Aurora, Colorado 2022-05-20 11:13:20 –
Marijuana product labels can’t capture the “chemical reality” of what the University of Colorado people smoke study After analyzing 90,000 samples sold in six states, we came to a conclusion.
Studies have shown that the labeling system widely used to predict the effects of various “strains” (“Indica” (relaxed high), “Sativa” (energetic high), “hybrid”) is cannabis. It masks the variety of chemicals that consumers inhale. It was published in the online scientific journal PLOS One on Thursday.
CU information scientists have analyzed the labels that companies have provided to an online platform called Leafly. This allows consumers to see a more complete list of marijuana product content. They compared this labeling with commonly used systems.
“General labeling systems are not an effective or safe way to provide information about these products,” said Brian Keegan, a professor of information science at the University of Colorado, who is currently co-authoring with Daniel Labergara at Cornell University. I am.
For example, suppose a woman steps into the story of liquor, buys a bottle of wine labeled Cabernet, and finds it to be Pinot Grigio.
“Of course, you’ll be upset,” Keegan said. “In the cannabis industry, this kind of mismatch can occur frequently.”
Researchers recommend creating a standardized “weed labeling system” similar to the US Food and Drug Administration’s nutrition labeling system.
Their work stands out as perhaps the largest ever investigated the chemical composition of marijuana products. Ten years after the legalization of marijuana in Colorado, product labeling has emerged as a challenge as companies seek more expertise.
Marijuana products, which are sold in large quantities to consumers, contain dozens of compounds that may be psychotropic or medicinal. CU researchers claim that it is important to understand these chemicals.

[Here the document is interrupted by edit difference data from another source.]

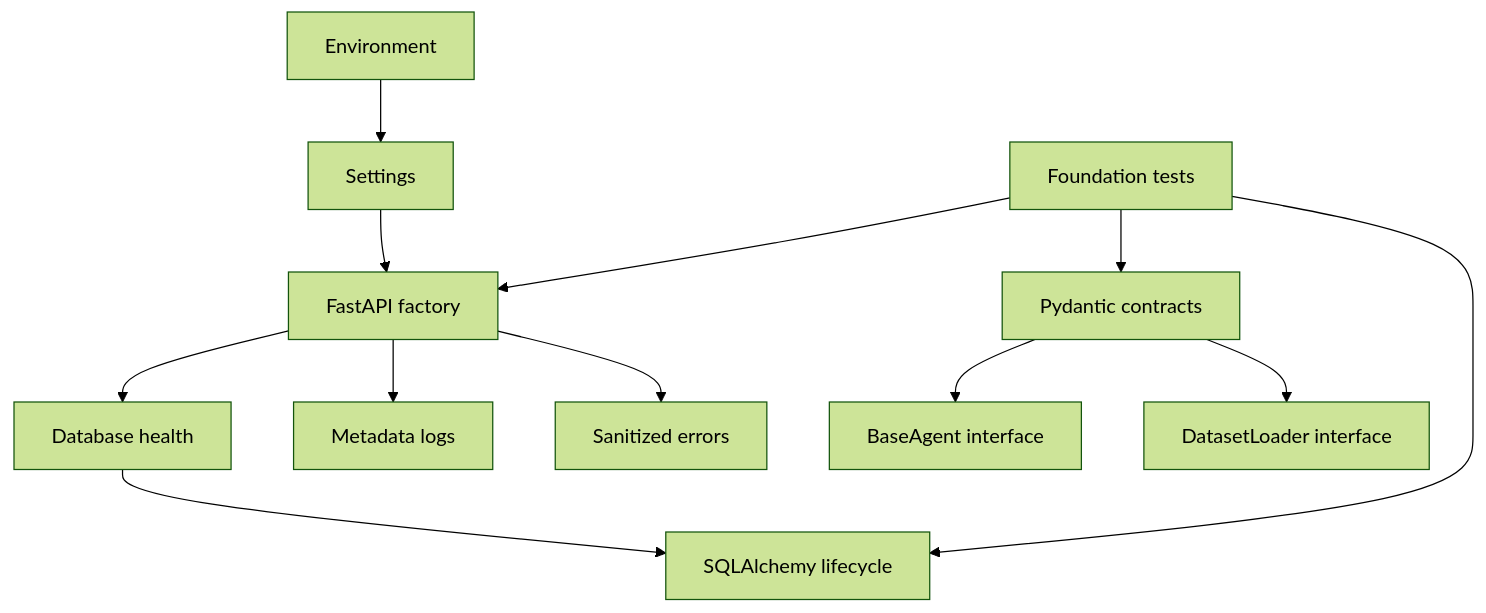
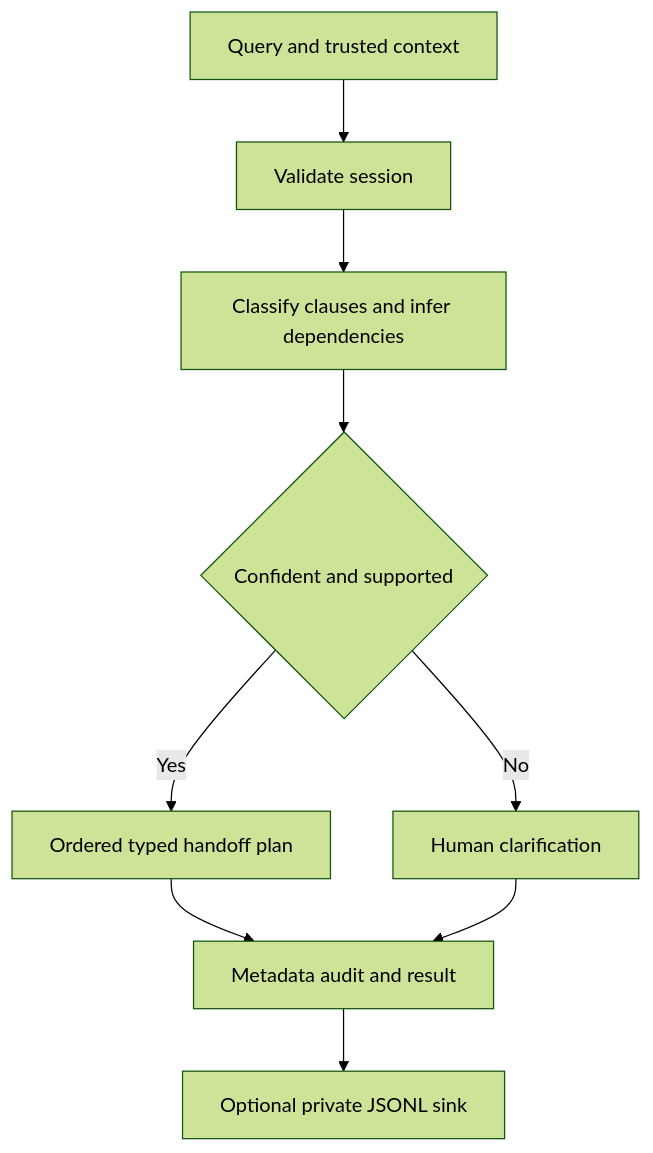
One commit to Ashproxx/Retail_Operations changed the diagram in docs/knowledge_graph/BRANCH_KNOWLEDGE_GRAPH.md. Above: the diagram before and after it, drawn with Mermaid (forest theme). The commit also changed other lines of this file and 13 other files, not shown here.

````diff
--- a/docs/knowledge_graph/BRANCH_KNOWLEDGE_GRAPH.md
+++ b/docs/knowledge_graph/BRANCH_KNOWLEDGE_GRAPH.md
@@ -5,14 +5,11 @@
 ```mermaid
 flowchart TD
-    env[Environment] --> config[Settings]
-    config --> app[FastAPI factory]
-    app --> health[Database health]
-    health --> db[SQLAlchemy lifecycle]
-    app --> logs[Metadata logs]
-    app --> errors[Sanitized errors]
-    contracts[Pydantic contracts] --> agents[BaseAgent interface]
-    contracts --> dataset[DatasetLoader interface]
-    tests[Foundation tests] --> app
-    tests --> db
-    tests --> contracts
+    request[Query and trusted context] --> check[Validate session]
+    check --> classify[Classify clauses and infer dependencies]
+    classify --> gate{Confident and supported}
+    gate -->|Yes| plan[Ordered typed handoff plan]
+    gate -->|No| escalate[Human clarification]
+    plan --> audit[Metadata audit and result]
+    escalate --> audit
+    audit --> sink[Optional private JSONL sink]
 ```
````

Government regulators in Colorado and other states where marijuana has been legalized require companies to disclose doses of the psychotropic drugs THC (tetrahydrocannabinol) and CBD (cannabidiol) chemicals. I am. This focus has led to the widespread use of Indica, Sativa, and hybrid labels to distinguish between the different strains offered to consumers.
“But that’s not the most important thing about cannabis being consumed. Besides THC, there’s a set of chemicals that explain why different strains are different and why people experience different effects,” Keegan said. Mr. says.
Companies are not obliged to list compounds such as terpenes and flavonoids that play a major role in determining taste, odor and effect. CU researchers have concluded that marijuana strains can be more accurately distinguished using different categories. Researchers said they could include terpene-rich products called caryophyllene and limonene. Another group may include myrcene and pinene rises. The other can be classified into high terpinolene and myrcene.
Groups, including the Institute for Safe Medication Practices, have previously called for national regulations on the labeling of medical marijuana to enable states to protect consumers.
“If you try to make a dietary decision using a label that only lists calories and fat, it will hinder your dietary decision,” said Keegan, who says the current marijuana product label is “very valuable to consumers.” Mr. says.
“It’s a source of concern, especially if you’re treating this plant as a medicine,” he said. “It would be great to have a label that conveys the entire rainbow of chemicals in cannabis.”
Widely used marijuana labeling system, indica and sativa, fail to describe actual contents, CU study finds Source link Widely used marijuana labeling system, indica and sativa, fail to describe actual contents, CU study finds